The concept dates back to mid-2014, when executives in the private fleet began pondering ways to reduce the financial burden of these positioning flights without customers, known as “empty legs.” These trips represent about 30 percent of the industry’s flying, and DPJ has been eager to figure out ways to curb that. “Is it 5 percent? Maybe more? We don’t know yet,” says David Sneed, the company’s chief operating officer, who joined President Erik Snell on the initial flight.
Delta Private Jets is seeking a U.S. patent on the technique of upgrading commercial airline customers to a private jet. The private jet business has been part of the airline since Delta’s 1999 purchase of Comair, a regional carrier that was shut down in 2012.
The natural question for Delta frequent fliers or their corporate travel departments: Is the upgrade worth it? At $300 to $800, depending on the destination, the introductory rates make it an easy yes for those who can afford it—and most elite frequent fliers probably can splurge on a little privacy.
Trips on a private jet will never be cheap, yet DPJ executives hope to use the upgrade program as an introduction that might gin up future sales. There’s also something to be said for offering a premium upgrade that rivals aren’t likely to match. As the flights increase in distance and frequency, the introductory rates will rise—DPJ executives say they don’t yet know how much—making the math somewhat murkier. A cross-country flight on a Gulfstream G650—a 16-seat behemoth that can handle Los Angeles to London nonstop—is not going to be offered as a $300 upgrade over a standard Delta flight. Whatever that trip costs, make sure to try the chocolate-covered fruit and Champagne.
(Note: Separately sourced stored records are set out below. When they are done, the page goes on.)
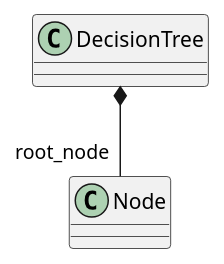
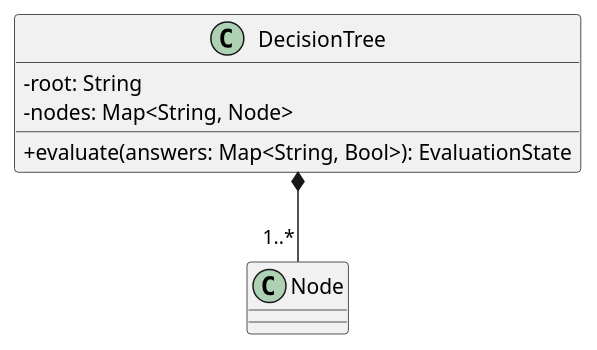
One commit to GroupRubberDuck/Documentazione changed the diagram in src/PB/DocumentazioneEsterna/Specifica_Tecnica/content/uml/puml/Diagrammi_classi/Backend/Domain/DecisionTree.puml. Above: the diagram before and after it, drawn with PlantUML. The commit also changed 24 other files, not shown here.

```diff
--- a/src/PB/DocumentazioneEsterna/Specifica_Tecnica/content/uml/puml/Diagrammi_classi/Backend/Domain/DecisionTree.puml
+++ b/src/PB/DocumentazioneEsterna/Specifica_Tecnica/content/uml/puml/Diagrammi_classi/Backend/Domain/DecisionTree.puml
@@ -1,10 +1,13 @@
 @startuml DecisionTree
 skinparam linetype ortho
 skinparam classAttributeIconSize 0
 
 class DecisionTree {
-    ' - root_node_id: String
+    - root: String
+    - nodes: Map<String, Node>
+
+    + evaluate(answers: Map<String, Bool>): EvaluationState
 }
-DecisionTree *-- "root_node" Node
+DecisionTree *-- "1..*" Node
 
 @enduml
```
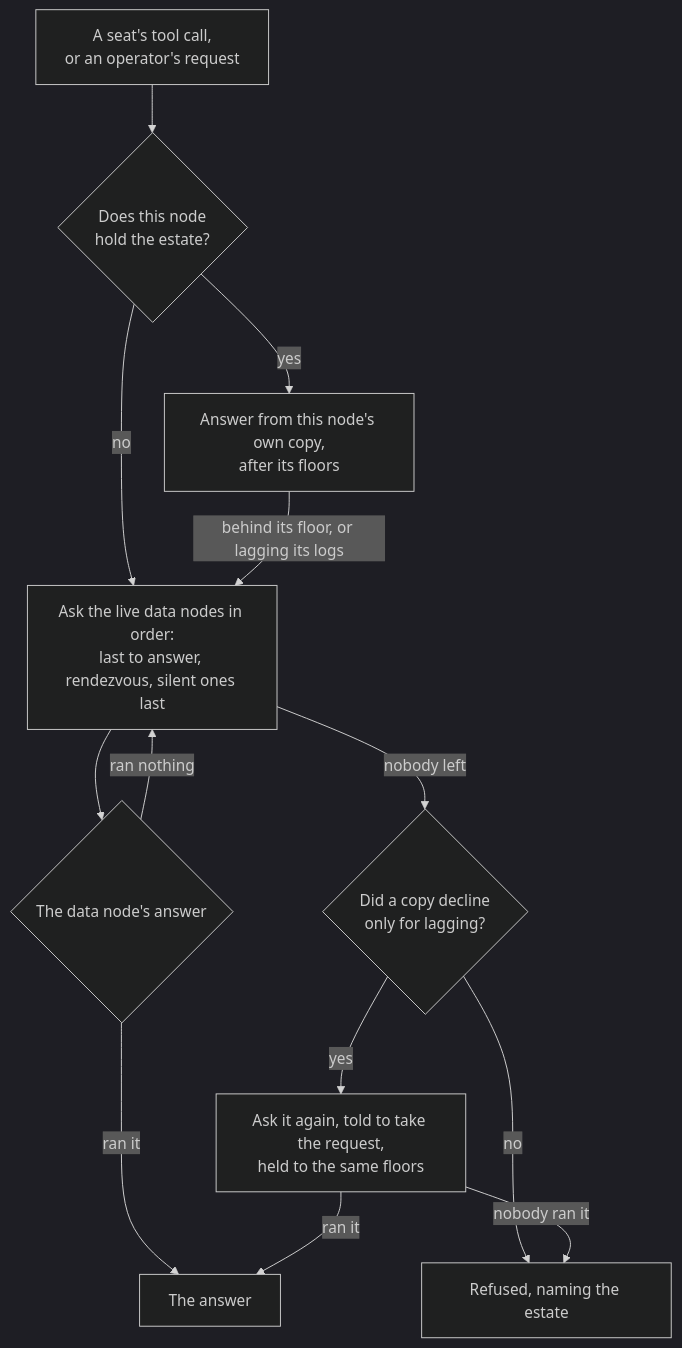
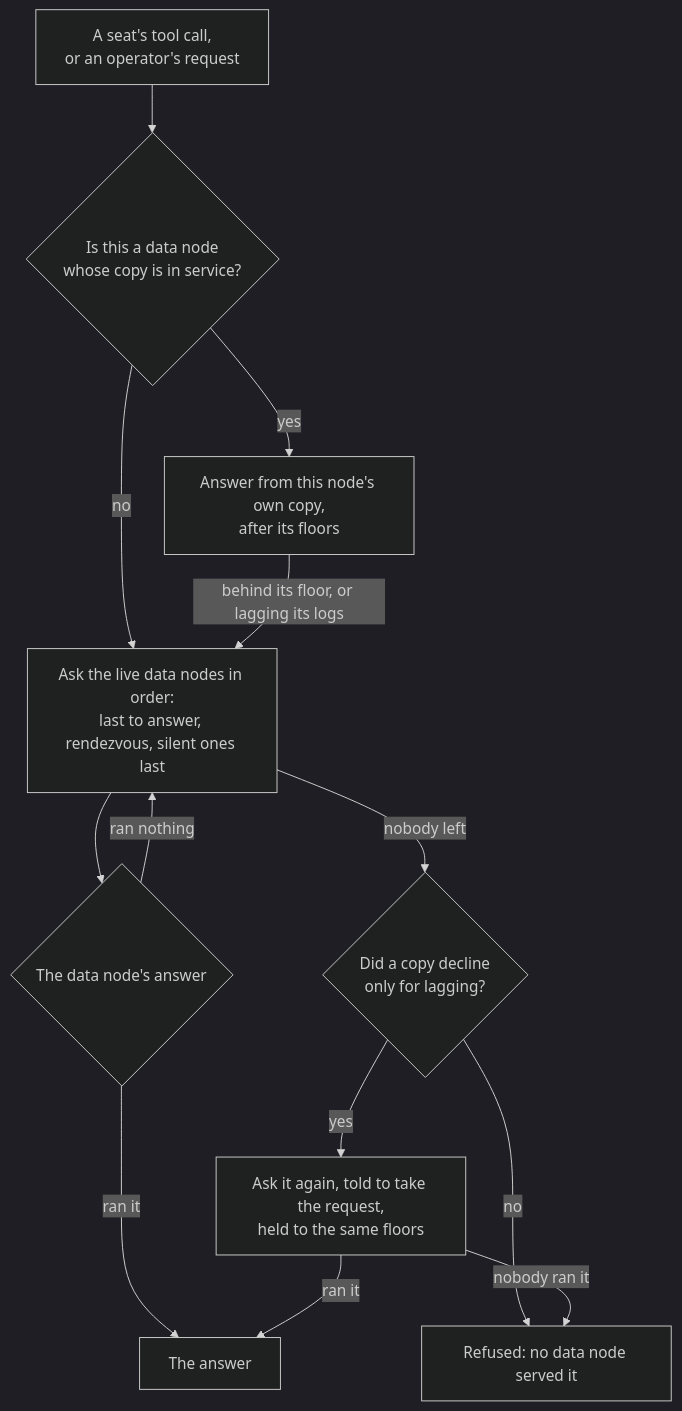
Before and after one commit to crewlet/crewlet: the second of 2 diagrams in docs/concepts/scaling.md, drawn with Mermaid (dark theme). The commit also changed other lines of this file and 123 other files, not shown here.

````diff
--- a/docs/concepts/scaling.md
+++ b/docs/concepts/scaling.md
@@ -109,15 +108,15 @@
 ```mermaid
 flowchart TD
-    op[A seat's tool call,<br/>or an operator's request] --> local{Does this node<br/>hold the estate?}
+    op[A seat's tool call,<br/>or an operator's request] --> local{Is this a data node<br/>whose copy is in service?}
     local -- yes --> own[Answer from this node's own copy,<br/>after its floors]
     local -- no --> order[Ask the live data nodes in order:<br/>last to answer, rendezvous, silent ones last]
     own -- behind its floor, or lagging its logs --> order
     order --> reply{The data node's answer}
     reply -- ran it --> done[The answer]
     reply -- ran nothing --> order
     order -- nobody left --> lagging{Did a copy decline<br/>only for lagging?}
     lagging -- yes --> last[Ask it again, told to take the request,<br/>held to the same floors]
     last -- ran it --> done
-    lagging -- no --> unserved[Refused, naming the estate]
+    lagging -- no --> unserved[Refused: no data node served it]
     last -- nobody ran it --> unserved
 ```
````
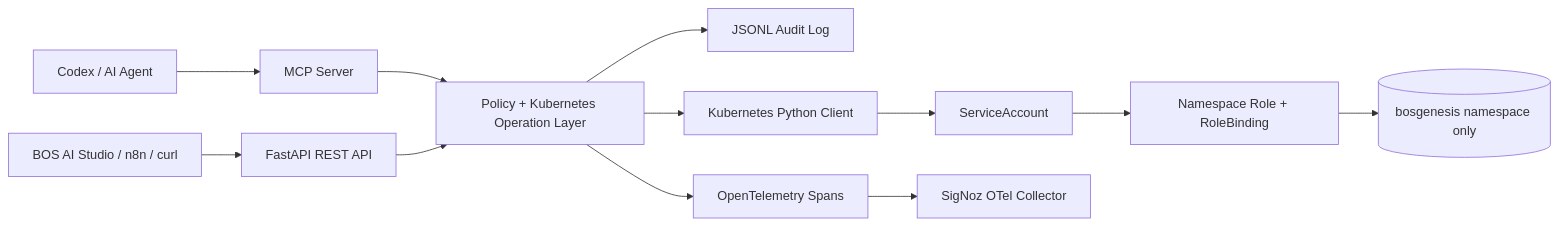
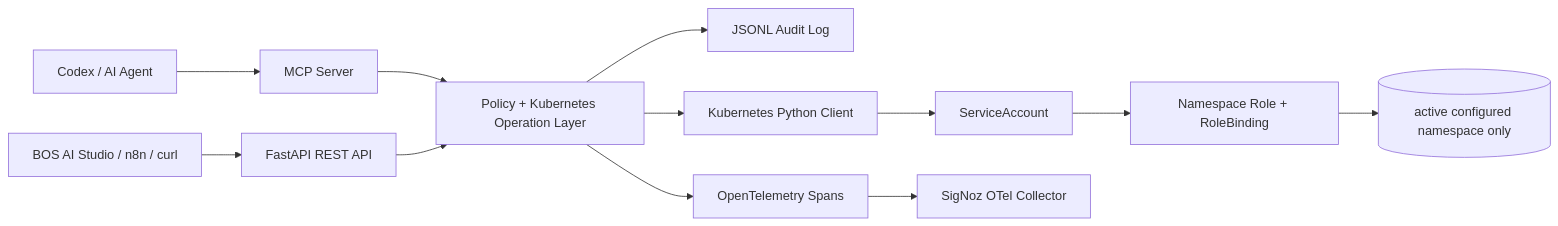
One commit to aveeshek/bosgenesis-k8s-inspector-mcp changed the diagram in README.md. Above: the diagram before and after it, drawn with Mermaid. The commit also changed other lines of this file and 11 other files, not shown here.

````diff
--- a/README.md
+++ b/README.md
@@ -118,18 +122,18 @@
 ```mermaid
 flowchart LR
     Codex[Codex / AI Agent] --> MCP[MCP Server]
     Client[BOS AI Studio / n8n / curl] --> REST[FastAPI REST API]
 
     MCP --> CORE[Policy + Kubernetes Operation Layer]
     REST --> CORE
 
     CORE --> AUDIT[JSONL Audit Log]
     CORE --> OTEL[OpenTelemetry Spans]
     CORE --> K8S[Kubernetes Python Client]
 
     K8S --> SA[ServiceAccount]
     SA --> RBAC[Namespace Role + RoleBinding]
-    RBAC --> NS[(bosgenesis namespace only)]
+    RBAC --> NS[(active configured namespace only)]
 
     OTEL --> SIGNOZ[SigNoz OTel Collector]
 ```
````
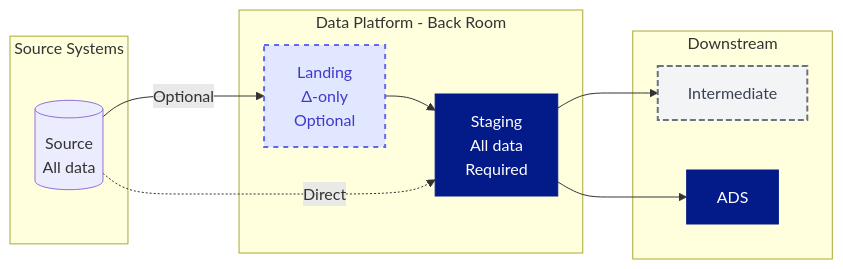
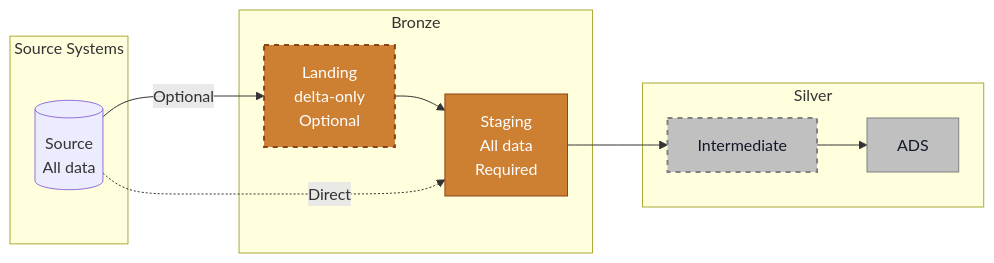
One commit to PlainsightPro/Vision-Playbook changed the diagram in Technical Guideline Ops/Architectural Principles/Landing and Staging.md. Above: the diagram before and after it, drawn with Mermaid. The commit also changed other lines of this file and 18 other files, not shown here.

Commit message:
Updated to better align with Bronze/Silver/Gold

````diff
--- a/Technical Guideline Ops/Architectural Principles/Landing and Staging.md
+++ b/Technical Guideline Ops/Architectural Principles/Landing and Staging.md
@@ -10,27 +10,28 @@
 ```mermaid
 %%{init: { "flowchart": { "useMaxWidth": true } } }%%
 graph LR
     subgraph Source Systems
         S[(Source<br/>All data)]
     end
     
-    subgraph Data Platform - Back Room
-        L[Landing<br/>Δ-only<br/>Optional]:::optional
-        B[Staging<br/>All data<br/>Required]:::all
+    subgraph Bronze
+        L[Landing<br/>delta-only<br/>Optional]:::bronzeOptional
+        B[Staging<br/>All data<br/>Required]:::bronze
     end
     
-    subgraph Downstream
-        I[Intermediate]:::delta
-        C[ADS]:::all
+    subgraph Silver
+        I[Intermediate]:::silverOptional
+        C[ADS]:::silver
     end
     
     S -->|Optional| L
     L --> B
     S -.->|Direct| B
     B --> I
-    B --> C
+    I --> C
     
-    classDef optional fill:#E0E7FF,stroke:#6366F1,stroke-width:2px,stroke-dasharray:5 5,color:#4338CA;
-    classDef all fill:#031B89,stroke:#031B89,stroke-width:1px,color:#FFFFFF;
-    classDef delta fill:#F3F4F6,stroke:#6B7280,stroke-width:2px,stroke-dasharray:6 3,color:#374151;
+    classDef bronze fill:#CD7F32,stroke:#8B4513,stroke-width:1px,color:#FFFFFF;
+    classDef bronzeOptional fill:#CD7F32,stroke:#8B4513,stroke-width:2px,stroke-dasharray:5 5,color:#FFFFFF;
+    classDef silver fill:#C0C0C0,stroke:#808080,stroke-width:1px,color:#111827;
+    classDef silverOptional fill:#C0C0C0,stroke:#808080,stroke-width:2px,stroke-dasharray:5 5,color:#111827;
 ```
````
This article was written by Justin Bachman from Bloomberg and was legally licensed through the NewsCred publisher network.